** Opening Material provided block **

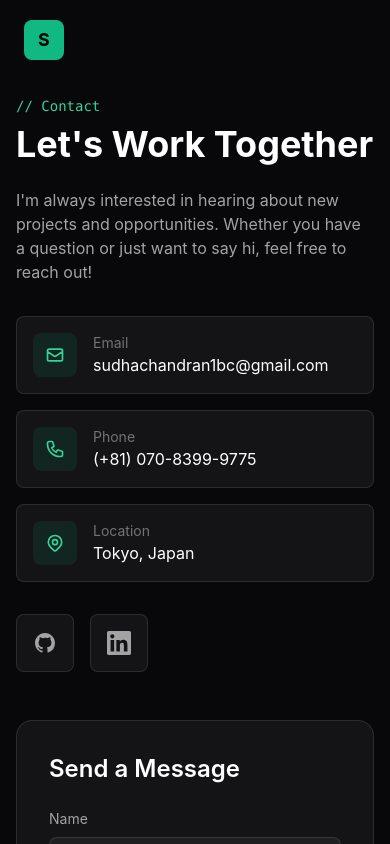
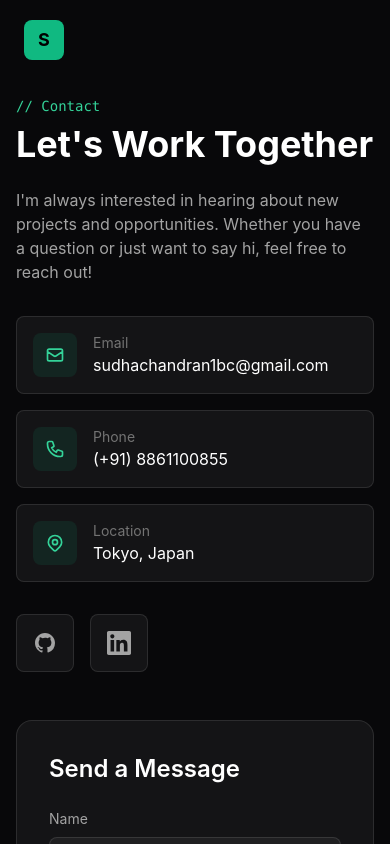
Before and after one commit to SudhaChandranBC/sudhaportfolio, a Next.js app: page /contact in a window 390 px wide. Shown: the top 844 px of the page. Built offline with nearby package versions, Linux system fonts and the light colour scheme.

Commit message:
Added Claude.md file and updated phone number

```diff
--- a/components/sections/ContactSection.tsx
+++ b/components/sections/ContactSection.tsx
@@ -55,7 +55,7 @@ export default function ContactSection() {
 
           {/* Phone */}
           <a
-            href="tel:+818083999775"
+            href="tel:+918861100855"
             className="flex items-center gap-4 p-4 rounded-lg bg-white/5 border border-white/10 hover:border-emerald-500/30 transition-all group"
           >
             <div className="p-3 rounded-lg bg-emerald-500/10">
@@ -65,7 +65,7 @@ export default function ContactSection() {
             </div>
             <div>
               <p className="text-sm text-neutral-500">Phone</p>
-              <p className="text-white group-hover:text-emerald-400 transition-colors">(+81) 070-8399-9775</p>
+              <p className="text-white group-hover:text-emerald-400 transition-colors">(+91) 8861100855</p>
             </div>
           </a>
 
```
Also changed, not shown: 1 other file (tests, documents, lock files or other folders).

** Closing Material provided block **
** Opening Material provided block **

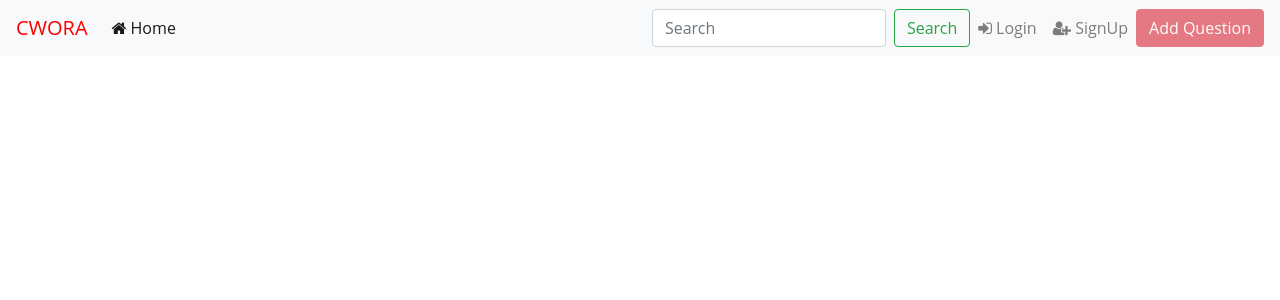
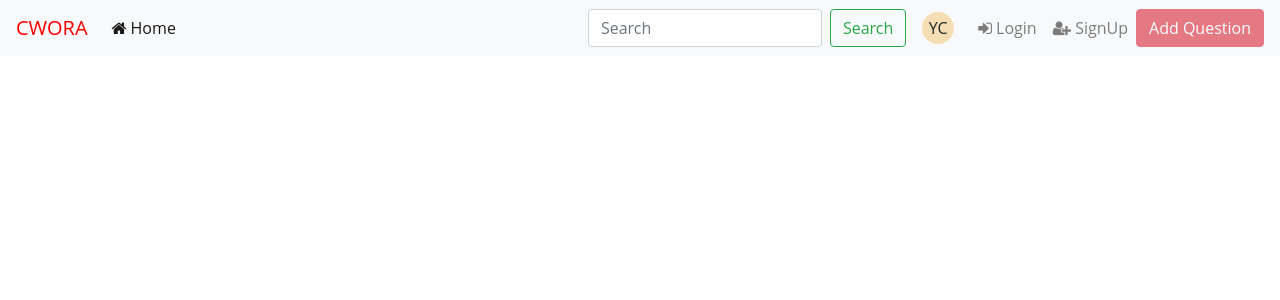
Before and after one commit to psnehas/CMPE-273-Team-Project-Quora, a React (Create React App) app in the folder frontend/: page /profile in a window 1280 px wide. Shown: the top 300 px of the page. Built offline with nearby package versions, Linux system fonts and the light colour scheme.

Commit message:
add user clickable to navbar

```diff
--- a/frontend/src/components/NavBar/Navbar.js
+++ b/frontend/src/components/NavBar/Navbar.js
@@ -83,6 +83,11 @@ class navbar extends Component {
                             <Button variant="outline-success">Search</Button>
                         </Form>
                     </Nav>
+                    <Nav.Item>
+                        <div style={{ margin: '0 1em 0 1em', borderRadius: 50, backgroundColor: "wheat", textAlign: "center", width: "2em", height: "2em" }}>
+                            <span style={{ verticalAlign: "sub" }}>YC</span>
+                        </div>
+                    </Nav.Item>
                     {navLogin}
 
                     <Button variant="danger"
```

** Closing Material provided block **
** Opening Material provided block **

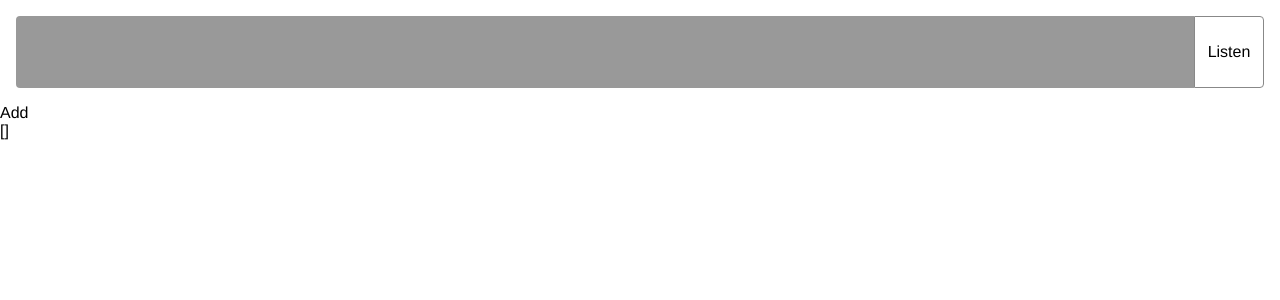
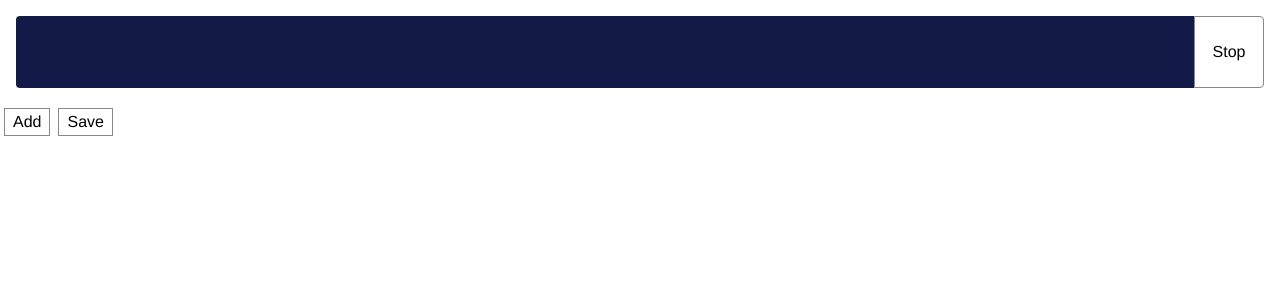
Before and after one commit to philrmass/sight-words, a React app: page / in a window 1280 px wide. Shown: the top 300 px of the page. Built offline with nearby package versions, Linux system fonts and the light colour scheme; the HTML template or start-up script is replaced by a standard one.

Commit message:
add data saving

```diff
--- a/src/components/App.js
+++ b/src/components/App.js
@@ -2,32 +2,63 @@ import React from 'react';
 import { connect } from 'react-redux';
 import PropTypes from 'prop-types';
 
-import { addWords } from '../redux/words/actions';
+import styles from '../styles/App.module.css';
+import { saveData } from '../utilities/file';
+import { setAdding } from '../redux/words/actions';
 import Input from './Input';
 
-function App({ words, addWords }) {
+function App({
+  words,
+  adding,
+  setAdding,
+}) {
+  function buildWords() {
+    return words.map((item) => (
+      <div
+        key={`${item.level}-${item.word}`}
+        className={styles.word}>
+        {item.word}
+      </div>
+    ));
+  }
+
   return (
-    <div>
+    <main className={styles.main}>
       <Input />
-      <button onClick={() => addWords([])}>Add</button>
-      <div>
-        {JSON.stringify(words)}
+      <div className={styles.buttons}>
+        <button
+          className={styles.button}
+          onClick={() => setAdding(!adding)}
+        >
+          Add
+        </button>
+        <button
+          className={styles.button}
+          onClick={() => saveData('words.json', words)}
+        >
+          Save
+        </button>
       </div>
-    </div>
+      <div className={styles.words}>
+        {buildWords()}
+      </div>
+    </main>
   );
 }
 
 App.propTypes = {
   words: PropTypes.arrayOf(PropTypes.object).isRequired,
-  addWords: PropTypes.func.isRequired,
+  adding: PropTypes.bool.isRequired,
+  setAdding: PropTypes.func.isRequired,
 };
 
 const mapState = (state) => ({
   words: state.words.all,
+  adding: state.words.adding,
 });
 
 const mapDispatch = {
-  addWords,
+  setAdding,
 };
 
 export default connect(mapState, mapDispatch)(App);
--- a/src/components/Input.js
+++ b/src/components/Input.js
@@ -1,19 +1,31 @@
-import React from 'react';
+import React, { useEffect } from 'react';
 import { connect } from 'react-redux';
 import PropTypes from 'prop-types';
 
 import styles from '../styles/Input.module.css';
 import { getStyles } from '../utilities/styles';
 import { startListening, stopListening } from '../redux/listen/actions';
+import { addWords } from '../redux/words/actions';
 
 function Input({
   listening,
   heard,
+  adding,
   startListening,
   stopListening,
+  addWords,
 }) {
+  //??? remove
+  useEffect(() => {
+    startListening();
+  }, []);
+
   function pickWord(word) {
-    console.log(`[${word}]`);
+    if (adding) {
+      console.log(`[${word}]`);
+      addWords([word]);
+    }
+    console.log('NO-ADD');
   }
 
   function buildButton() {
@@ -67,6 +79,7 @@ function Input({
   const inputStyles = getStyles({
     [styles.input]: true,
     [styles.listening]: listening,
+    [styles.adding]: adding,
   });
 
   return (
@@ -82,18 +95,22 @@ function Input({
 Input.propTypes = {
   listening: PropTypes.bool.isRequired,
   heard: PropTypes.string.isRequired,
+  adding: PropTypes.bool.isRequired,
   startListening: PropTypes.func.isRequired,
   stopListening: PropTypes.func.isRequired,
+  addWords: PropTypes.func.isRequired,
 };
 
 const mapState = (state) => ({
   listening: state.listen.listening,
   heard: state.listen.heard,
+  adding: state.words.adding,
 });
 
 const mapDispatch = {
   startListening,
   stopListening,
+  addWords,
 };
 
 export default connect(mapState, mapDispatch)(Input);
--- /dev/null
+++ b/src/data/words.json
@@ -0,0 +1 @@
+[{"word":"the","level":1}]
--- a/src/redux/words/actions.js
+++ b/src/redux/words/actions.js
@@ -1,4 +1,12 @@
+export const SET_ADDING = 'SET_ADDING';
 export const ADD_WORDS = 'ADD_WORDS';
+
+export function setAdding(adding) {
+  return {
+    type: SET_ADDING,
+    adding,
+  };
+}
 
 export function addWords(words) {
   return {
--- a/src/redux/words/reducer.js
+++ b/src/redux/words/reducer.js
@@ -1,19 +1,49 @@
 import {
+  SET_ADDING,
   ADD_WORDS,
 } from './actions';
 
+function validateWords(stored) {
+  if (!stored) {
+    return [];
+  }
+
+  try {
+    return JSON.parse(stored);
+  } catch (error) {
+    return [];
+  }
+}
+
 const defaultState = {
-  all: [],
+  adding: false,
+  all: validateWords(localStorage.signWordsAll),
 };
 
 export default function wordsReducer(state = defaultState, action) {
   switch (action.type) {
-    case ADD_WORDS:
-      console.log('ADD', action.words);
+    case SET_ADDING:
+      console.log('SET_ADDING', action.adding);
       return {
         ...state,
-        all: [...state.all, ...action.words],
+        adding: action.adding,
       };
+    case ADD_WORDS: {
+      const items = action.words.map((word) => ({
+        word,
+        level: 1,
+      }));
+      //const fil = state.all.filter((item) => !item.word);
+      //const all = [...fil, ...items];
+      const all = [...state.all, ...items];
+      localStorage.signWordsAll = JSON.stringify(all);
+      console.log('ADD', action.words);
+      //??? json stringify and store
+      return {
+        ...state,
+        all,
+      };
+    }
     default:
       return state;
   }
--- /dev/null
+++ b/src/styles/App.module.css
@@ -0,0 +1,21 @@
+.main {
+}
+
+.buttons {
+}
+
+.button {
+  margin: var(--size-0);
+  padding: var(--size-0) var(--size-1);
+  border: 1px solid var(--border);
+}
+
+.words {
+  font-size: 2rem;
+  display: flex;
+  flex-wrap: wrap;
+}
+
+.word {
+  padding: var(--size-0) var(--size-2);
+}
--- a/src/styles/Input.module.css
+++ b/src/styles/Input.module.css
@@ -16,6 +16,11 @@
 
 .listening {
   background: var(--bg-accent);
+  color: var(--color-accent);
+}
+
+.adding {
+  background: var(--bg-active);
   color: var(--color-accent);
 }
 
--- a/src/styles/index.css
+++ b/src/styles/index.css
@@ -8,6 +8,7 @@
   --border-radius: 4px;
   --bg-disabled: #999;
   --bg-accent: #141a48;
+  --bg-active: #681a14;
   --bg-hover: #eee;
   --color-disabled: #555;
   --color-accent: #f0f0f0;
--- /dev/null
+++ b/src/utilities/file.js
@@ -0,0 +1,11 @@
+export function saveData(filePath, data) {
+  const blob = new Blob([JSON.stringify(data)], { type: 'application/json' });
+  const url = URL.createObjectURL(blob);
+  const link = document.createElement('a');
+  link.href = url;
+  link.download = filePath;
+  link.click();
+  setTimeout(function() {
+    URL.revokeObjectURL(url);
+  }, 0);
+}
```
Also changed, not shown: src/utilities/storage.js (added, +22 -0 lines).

** Closing Material provided block **

Your goal - Each line in the material either holds the string "setAdding" or does not. State how many do, and nothing else.

Reply to the exercise - 6